» **TASK TO CARRY OUT**: From the entries that follow, extract each line holding the string "Additional".

» **INPUT DATA**:
★ ★ ★ ★ ★

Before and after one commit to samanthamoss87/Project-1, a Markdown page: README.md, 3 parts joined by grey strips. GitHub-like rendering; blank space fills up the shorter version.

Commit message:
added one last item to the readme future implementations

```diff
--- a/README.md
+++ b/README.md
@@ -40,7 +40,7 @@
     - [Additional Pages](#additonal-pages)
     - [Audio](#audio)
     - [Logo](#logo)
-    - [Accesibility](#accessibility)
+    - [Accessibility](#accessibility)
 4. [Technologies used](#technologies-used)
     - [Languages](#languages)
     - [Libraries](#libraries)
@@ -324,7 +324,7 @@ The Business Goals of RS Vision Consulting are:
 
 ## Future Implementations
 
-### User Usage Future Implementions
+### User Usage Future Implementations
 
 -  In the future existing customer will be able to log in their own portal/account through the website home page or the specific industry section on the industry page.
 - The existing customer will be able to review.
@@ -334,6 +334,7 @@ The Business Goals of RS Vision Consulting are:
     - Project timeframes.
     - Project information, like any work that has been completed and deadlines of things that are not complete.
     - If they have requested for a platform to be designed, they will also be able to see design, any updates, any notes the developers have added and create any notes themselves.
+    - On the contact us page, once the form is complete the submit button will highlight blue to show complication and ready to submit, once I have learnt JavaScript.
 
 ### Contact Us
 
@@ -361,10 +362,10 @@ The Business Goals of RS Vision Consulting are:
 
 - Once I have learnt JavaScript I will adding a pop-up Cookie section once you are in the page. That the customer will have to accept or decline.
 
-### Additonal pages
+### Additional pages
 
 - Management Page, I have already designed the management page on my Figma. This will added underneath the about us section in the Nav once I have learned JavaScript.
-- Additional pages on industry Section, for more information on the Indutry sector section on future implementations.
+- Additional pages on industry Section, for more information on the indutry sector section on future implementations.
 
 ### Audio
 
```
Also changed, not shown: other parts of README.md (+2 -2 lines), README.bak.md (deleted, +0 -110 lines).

★ ★ ★ ★ ★

» **SOLUTION FOR THIS EXERCISE**:
     - [Additional Pages](#additonal-pages)
+### Additional pages
-- Additional pages on industry Section, for more information on the Indutry sector section on future implementations.
+- Additional pages on industry Section, for more information on the indutry sector section on future implementations.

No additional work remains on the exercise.